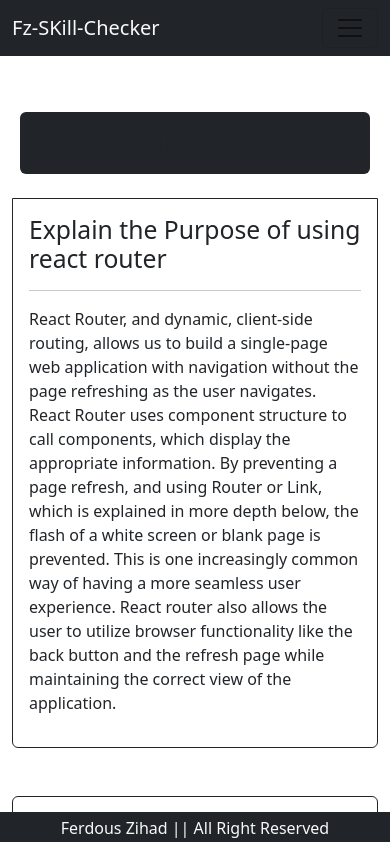
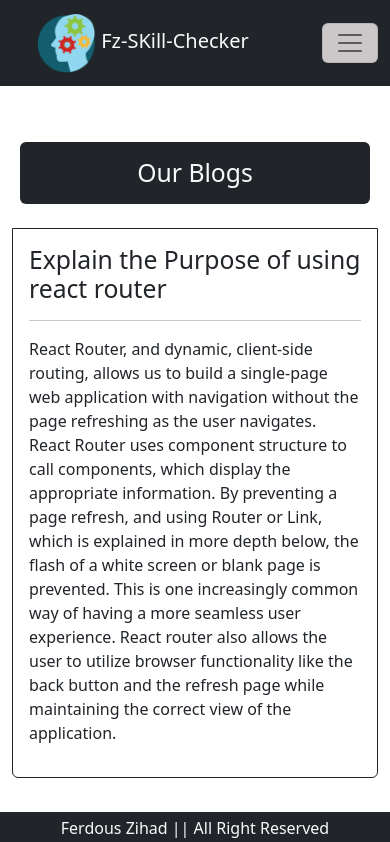
Before and after one commit to ferdouszihad/fz-skill-check, a React (Create React App) app: page /blog in a window 390 px wide. Shown: the top 842 px of the page. Built offline with nearby package versions, Linux system fonts and the light colour scheme.

Commit message:
Modification added for responsiveness

```diff
--- a/src/App.css
+++ b/src/App.css
@@ -1,3 +1,13 @@
+.exam-container{
+    background: url('https://cdn.wallpapersafari.com/81/27/KY5lq7.gif');
+    background-attachment: fixed;
+    background-repeat: no-repeat;
+    background-size: cover;
+}
+.navbar-toggler {
+
+    background-color: #f8f2f2cc !important;
+}
 .container{
     overflow-x: hidden;
 
@@ -13,8 +23,22 @@
     transition: .3s all;
 }
 .option-single:hover{
-    background-color: #ddd;
+    background-color: rgb(119, 241, 119) !important;
+    font-weight: 600;
 }
 .option-single:focus{
     background-color: rgb(249, 249, 166)!important;
 }
+
+.recharts-wrapper ,.recharts-surface{
+    width:100% !important;
+    height: 100% !important;
+}
+
+@media screen and (max-width:768px) {
+    .recharts-surface{
+        width:10px;
+        height:10px;
+    }
+
+}
--- a/src/components/Banner.js
+++ b/src/components/Banner.js
@@ -9,7 +9,7 @@ const Banner = () => {
   return (
     <section>
       <div className="container mx-auto row  align-items-center">
-        <div className="col col-12 col-md-7">
+        <div className="col col-12 col-md-7 my-5">
           <h1 className="display-4 fw-bold mb-4">
             Explore Your Coding Skill with{" "}
             <span className="text-primary">Skill-Check</span>
@@ -26,6 +26,7 @@ const Banner = () => {
           <img
             src="https://c.tenor.com/flflC6GFzO8AAAAd/sultan-alrefaei-programmer.gif"
             alt=""
+            className="img-fluid"
           />
         </div>
       </div>
--- a/src/components/Blog.js
+++ b/src/components/Blog.js
@@ -3,7 +3,9 @@ import React from "react";
 const Blog = () => {
   return (
     <div className="container mt-5 mb-3">
-      <h2 class="py-3 m-2 rounded-2 bg-dark text-center">Our Blogs</h2>
+      <h2 class="py-3 m-2 rounded-2 bg-dark text-light text-center">
+        Our Blogs
+      </h2>
       <div className="blogs-container">
         <article class="my-4 mb-5 border border-dark p-3 rounded-bottom">
           <h2>Explain the Purpose of using react router</h2>
--- a/src/components/Header.js
+++ b/src/components/Header.js
@@ -5,13 +5,19 @@ import Container from "react-bootstrap/Container";
 import Nav from "react-bootstrap/Nav";
 import Navbar from "react-bootstrap/Navbar";
 import { Link } from "react-router-dom";
+import logo from "../img/logo.png";
 
 const Header = () => {
   return (
     <div>
       <Navbar bg="dark" expand="lg">
         <Container className="text-light">
-          <Navbar.Brand className="text-light">Fz-SKill-Checker</Navbar.Brand>
+          <Navbar.Brand className="text-light">
+            <Link to="home" className="ms-4 text-decoration-none text-light">
+              <img src={logo} alt="" style={{ maxWidth: "60px" }} />{" "}
+              Fz-SKill-Checker
+            </Link>
+          </Navbar.Brand>
           <Navbar.Toggle aria-controls="navbarScroll" />
           <Navbar.Collapse id="navbarScroll">
             <Nav
--- a/src/components/Question.js
+++ b/src/components/Question.js
@@ -35,7 +35,7 @@ const Question = ({ data }) => {
   return (
     <div className="col">
       <Toaster />
-      <div className="card mb-3 w-75 mx-auto">
+      <div className="card mb-3 bg-warning">
         <div className="card-body">
           <div className="d-flex justify-content-between align-items-center">
             <div className="question">
@@ -63,7 +63,7 @@ const Question = ({ data }) => {
               <div className="col">
                 <p
                   onClick={handleAnswer}
-                  className=" option-single h-100 d-flex align-items-center p-2 border border-2 cursor-pointer rounded"
+                  className="option-single h-100 d-flex bg-light align-items-center p-2 border border-2 cursor-pointer rounded"
                 >
                   {opt}
                 </p>
--- a/src/components/Quiz.js
+++ b/src/components/Quiz.js
@@ -6,8 +6,8 @@ const Quiz = () => {
   const { data } = useLoaderData();
   const { logo, name, questions } = data;
   return (
-    <div>
-      <div className="container my-5">
+    <div className="exam-container">
+      <div className="container py-5">
         <div className="exam-title d-flex gap-3 align-items-center text-center bg-dark text-light p-3 rounded-3">
           <div>
             <img
```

^^^^^^^^

TASK BRIEF:
In the lines above, locate the string "from". Copy every line where it occurs.

TASK OUTPUT:
@@ -3,7 +3,9 @@ import React from "react";
@@ -5,13 +5,19 @@ import Container from "react-bootstrap/Container";
 import Nav from "react-bootstrap/Nav";
 import Navbar from "react-bootstrap/Navbar";
 import { Link } from "react-router-dom";
+import logo from "../img/logo.png";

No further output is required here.